**Your goal**. Restate the listing below word for word, pictures excluded.

[[ Information provided open ]]

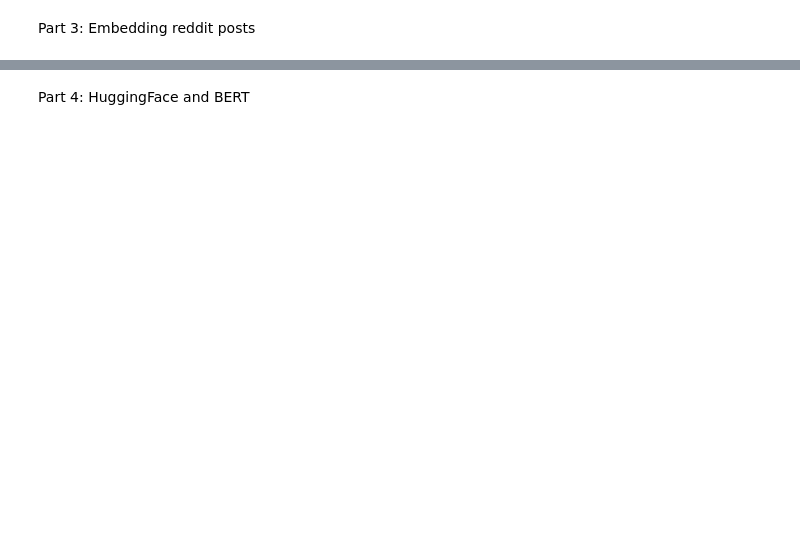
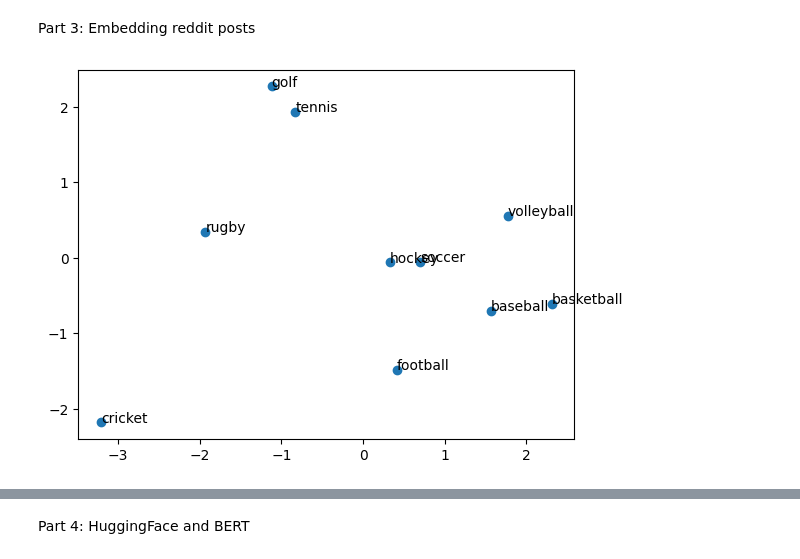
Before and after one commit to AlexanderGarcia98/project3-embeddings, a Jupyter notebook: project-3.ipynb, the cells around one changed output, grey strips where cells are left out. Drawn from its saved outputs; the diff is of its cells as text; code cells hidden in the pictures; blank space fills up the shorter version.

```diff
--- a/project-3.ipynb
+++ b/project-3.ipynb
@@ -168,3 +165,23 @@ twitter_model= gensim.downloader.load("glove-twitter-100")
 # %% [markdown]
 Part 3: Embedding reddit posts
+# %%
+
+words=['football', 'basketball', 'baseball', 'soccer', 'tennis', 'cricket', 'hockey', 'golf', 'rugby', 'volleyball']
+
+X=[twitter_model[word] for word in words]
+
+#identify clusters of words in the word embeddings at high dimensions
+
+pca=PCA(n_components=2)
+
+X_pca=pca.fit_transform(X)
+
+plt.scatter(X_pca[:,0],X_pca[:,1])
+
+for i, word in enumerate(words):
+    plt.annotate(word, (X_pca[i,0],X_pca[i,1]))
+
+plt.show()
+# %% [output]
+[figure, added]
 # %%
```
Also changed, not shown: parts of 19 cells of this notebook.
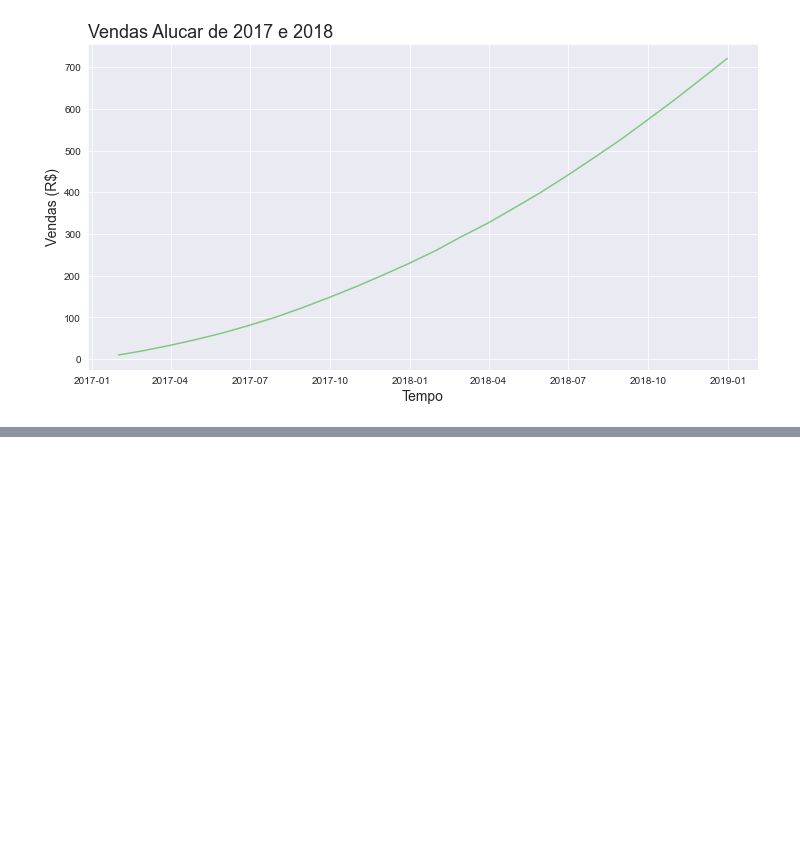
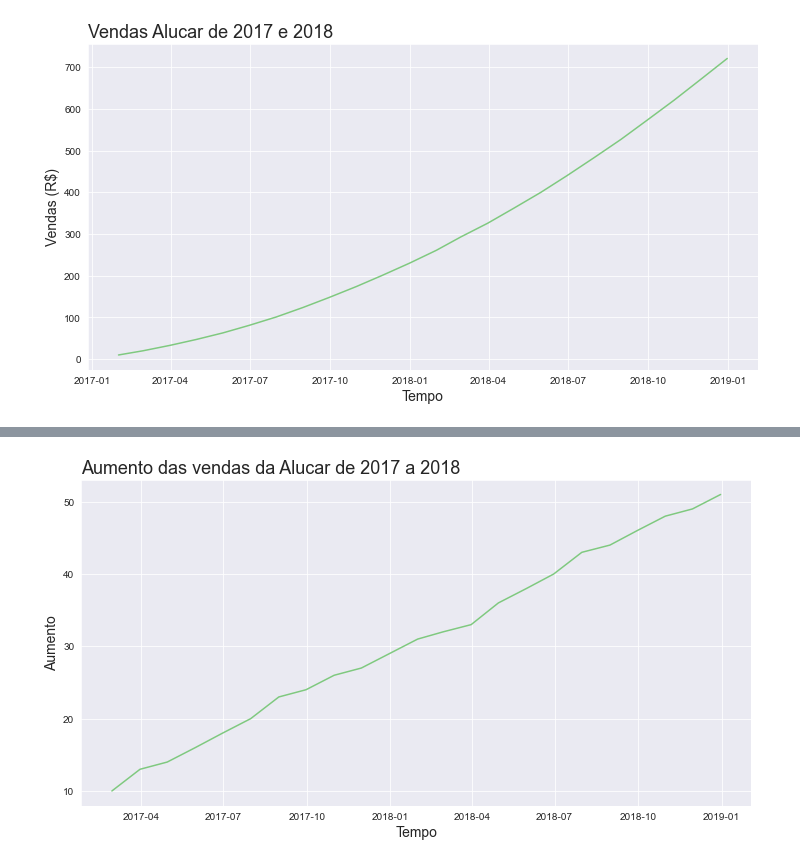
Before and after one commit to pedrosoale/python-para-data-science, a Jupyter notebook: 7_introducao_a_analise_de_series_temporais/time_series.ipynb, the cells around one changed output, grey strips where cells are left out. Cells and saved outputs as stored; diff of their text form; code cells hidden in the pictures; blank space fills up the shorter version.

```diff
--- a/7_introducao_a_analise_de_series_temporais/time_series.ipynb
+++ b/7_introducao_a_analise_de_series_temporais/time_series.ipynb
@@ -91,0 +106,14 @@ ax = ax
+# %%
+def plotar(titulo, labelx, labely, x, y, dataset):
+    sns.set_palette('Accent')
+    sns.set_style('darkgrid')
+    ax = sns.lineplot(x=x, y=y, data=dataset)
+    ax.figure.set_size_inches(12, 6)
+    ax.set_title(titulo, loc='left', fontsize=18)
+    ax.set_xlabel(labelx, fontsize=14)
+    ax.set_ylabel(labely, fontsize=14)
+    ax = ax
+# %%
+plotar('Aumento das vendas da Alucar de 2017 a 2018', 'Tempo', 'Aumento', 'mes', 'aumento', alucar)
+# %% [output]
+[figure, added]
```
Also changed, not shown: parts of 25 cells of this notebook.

[[ Information provided closed ]]

**Exercise response**.
Before and after one commit to AlexanderGarcia98/project3-embeddings, a Jupyter notebook: project-3.ipynb, the cells around one changed output, grey strips where cells are left out. Drawn from its saved outputs; the diff is of its cells as text; code cells hidden in the pictures; blank space fills up the shorter version.

```diff
--- a/project-3.ipynb
+++ b/project-3.ipynb
@@ -168,3 +165,23 @@ twitter_model= gensim.downloader.load("glove-twitter-100")
 # %% [markdown]
 Part 3: Embedding reddit posts
+# %%
+
+words=['football', 'basketball', 'baseball', 'soccer', 'tennis', 'cricket', 'hockey', 'golf', 'rugby', 'volleyball']
+
+X=[twitter_model[word] for word in words]
+
+#identify clusters of words in the word embeddings at high dimensions
+
+pca=PCA(n_components=2)
+
+X_pca=pca.fit_transform(X)
+
+plt.scatter(X_pca[:,0],X_pca[:,1])
+
+for i, word in enumerate(words):
+    plt.annotate(word, (X_pca[i,0],X_pca[i,1]))
+
+plt.show()
+# %% [output]
+[figure, added]
 # %%
```
Also changed, not shown: parts of 19 cells of this notebook.
Before and after one commit to pedrosoale/python-para-data-science, a Jupyter notebook: 7_introducao_a_analise_de_series_temporais/time_series.ipynb, the cells around one changed output, grey strips where cells are left out. Cells and saved outputs as stored; diff of their text form; code cells hidden in the pictures; blank space fills up the shorter version.

```diff
--- a/7_introducao_a_analise_de_series_temporais/time_series.ipynb
+++ b/7_introducao_a_analise_de_series_temporais/time_series.ipynb
@@ -91,0 +106,14 @@ ax = ax
+# %%
+def plotar(titulo, labelx, labely, x, y, dataset):
+    sns.set_palette('Accent')
+    sns.set_style('darkgrid')
+    ax = sns.lineplot(x=x, y=y, data=dataset)
+    ax.figure.set_size_inches(12, 6)
+    ax.set_title(titulo, loc='left', fontsize=18)
+    ax.set_xlabel(labelx, fontsize=14)
+    ax.set_ylabel(labely, fontsize=14)
+    ax = ax
+# %%
+plotar('Aumento das vendas da Alucar de 2017 a 2018', 'Tempo', 'Aumento', 'mes', 'aumento', alucar)
+# %% [output]
+[figure, added]
```
Also changed, not shown: parts of 25 cells of this notebook.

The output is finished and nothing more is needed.